_Exercise directions_
Scan the material below for lines with the string "edited". State how many there are and nothing else.

_Input data_
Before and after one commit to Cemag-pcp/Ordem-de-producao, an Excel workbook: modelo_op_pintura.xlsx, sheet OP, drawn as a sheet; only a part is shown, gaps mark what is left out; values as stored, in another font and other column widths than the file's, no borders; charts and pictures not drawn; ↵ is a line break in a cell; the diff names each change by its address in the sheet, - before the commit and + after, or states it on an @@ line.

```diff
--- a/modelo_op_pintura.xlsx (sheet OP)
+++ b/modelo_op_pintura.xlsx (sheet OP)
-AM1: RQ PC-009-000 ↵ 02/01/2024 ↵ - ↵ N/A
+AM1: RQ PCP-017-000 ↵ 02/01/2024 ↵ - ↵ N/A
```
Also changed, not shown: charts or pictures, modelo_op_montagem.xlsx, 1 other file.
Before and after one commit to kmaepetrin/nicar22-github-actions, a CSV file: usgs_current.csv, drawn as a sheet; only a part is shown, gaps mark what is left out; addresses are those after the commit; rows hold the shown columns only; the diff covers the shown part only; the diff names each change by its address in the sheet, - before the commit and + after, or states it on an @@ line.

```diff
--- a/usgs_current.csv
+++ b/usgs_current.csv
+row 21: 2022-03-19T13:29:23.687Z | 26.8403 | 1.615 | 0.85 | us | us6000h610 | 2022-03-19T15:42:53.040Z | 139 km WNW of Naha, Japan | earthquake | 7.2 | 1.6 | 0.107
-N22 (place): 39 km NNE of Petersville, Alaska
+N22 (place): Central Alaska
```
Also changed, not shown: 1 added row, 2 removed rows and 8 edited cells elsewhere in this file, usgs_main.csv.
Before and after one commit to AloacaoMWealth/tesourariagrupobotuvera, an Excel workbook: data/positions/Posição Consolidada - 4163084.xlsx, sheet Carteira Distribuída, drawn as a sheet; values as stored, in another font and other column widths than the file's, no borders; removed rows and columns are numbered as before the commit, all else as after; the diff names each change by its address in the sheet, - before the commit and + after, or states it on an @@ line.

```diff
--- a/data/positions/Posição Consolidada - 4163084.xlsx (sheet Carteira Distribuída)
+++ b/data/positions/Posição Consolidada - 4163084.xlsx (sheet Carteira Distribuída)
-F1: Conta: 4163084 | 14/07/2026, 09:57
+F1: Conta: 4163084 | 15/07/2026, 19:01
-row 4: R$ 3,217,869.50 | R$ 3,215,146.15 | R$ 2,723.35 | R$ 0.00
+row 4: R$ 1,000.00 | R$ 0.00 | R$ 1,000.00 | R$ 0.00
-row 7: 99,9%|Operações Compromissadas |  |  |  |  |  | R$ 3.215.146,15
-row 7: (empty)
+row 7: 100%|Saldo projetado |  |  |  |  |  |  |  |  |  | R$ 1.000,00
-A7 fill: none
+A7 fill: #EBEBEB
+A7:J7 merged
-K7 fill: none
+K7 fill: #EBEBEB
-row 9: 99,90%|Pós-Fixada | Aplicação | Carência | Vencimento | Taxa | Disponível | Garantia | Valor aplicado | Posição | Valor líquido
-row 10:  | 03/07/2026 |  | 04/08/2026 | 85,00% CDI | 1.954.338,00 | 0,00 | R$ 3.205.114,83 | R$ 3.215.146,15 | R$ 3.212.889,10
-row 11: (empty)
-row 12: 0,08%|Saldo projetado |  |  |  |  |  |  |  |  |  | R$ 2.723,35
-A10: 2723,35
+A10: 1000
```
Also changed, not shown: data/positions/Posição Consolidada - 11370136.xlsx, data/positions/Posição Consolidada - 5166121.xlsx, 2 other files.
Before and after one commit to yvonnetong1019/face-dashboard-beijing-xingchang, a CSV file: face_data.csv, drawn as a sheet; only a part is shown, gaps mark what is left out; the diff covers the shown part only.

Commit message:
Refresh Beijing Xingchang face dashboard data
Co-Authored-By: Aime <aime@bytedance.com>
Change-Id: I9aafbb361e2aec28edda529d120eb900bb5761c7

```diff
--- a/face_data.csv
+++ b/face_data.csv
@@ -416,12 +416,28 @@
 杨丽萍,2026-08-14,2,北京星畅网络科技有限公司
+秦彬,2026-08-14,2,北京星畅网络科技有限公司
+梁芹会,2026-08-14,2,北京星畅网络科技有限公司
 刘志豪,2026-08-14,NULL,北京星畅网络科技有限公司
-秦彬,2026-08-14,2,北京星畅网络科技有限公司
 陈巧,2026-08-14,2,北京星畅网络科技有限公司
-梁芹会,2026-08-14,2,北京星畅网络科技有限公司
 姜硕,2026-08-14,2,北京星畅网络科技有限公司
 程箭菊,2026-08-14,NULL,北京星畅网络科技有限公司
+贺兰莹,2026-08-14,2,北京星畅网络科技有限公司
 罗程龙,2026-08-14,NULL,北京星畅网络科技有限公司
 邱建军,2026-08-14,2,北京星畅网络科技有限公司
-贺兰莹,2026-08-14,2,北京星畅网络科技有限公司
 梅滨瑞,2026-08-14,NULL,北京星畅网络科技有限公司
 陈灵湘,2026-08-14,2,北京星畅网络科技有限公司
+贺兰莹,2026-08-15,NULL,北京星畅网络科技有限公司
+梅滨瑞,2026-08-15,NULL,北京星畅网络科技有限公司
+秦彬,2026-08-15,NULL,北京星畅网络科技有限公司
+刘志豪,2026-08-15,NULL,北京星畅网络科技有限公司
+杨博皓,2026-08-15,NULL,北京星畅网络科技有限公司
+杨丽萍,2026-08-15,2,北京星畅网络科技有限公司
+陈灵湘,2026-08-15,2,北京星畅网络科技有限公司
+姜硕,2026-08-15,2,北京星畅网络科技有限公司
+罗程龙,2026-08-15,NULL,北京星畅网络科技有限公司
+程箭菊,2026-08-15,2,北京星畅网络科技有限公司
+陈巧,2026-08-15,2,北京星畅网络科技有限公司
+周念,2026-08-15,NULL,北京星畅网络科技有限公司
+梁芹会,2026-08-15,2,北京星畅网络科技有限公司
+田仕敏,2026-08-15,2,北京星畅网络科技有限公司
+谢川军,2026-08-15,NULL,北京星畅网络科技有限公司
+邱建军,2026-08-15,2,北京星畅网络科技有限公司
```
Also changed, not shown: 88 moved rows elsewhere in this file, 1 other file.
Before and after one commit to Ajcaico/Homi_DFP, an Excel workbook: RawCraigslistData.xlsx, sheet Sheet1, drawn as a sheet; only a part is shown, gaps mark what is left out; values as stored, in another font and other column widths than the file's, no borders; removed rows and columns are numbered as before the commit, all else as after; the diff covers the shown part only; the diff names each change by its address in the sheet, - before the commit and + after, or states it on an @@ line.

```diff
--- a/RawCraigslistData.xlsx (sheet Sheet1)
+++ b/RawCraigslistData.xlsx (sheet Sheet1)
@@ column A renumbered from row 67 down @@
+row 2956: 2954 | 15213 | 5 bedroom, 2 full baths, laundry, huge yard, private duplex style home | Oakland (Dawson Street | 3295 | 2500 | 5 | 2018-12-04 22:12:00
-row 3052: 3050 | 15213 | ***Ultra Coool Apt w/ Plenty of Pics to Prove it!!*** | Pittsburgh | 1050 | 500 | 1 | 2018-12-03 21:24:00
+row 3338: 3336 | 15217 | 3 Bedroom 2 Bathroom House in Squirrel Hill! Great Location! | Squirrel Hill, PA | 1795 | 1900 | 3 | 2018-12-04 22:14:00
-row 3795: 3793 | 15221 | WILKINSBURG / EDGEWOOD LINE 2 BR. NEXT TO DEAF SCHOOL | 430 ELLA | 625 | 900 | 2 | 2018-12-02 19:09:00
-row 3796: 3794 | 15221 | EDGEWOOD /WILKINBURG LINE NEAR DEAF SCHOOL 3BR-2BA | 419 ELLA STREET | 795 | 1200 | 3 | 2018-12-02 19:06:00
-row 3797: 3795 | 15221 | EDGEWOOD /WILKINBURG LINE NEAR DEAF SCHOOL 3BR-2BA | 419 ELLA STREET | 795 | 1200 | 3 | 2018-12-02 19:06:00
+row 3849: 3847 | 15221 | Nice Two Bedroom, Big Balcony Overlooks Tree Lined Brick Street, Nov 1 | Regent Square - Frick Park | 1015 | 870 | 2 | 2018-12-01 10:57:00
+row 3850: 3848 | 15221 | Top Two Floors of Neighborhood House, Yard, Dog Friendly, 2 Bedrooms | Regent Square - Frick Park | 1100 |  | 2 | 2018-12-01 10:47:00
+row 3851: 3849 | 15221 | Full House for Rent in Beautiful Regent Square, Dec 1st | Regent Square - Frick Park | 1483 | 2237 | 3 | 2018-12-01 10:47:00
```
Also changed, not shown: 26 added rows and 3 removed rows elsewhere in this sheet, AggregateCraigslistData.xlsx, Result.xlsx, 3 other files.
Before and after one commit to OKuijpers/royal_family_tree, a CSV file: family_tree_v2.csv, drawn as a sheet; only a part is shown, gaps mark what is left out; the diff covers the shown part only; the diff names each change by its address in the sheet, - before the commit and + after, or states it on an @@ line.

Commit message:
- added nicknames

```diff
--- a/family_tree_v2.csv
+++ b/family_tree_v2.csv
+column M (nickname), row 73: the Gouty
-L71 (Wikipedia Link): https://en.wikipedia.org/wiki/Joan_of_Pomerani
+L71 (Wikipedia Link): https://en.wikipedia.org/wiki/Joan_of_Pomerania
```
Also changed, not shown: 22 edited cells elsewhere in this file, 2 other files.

_Completed task_
2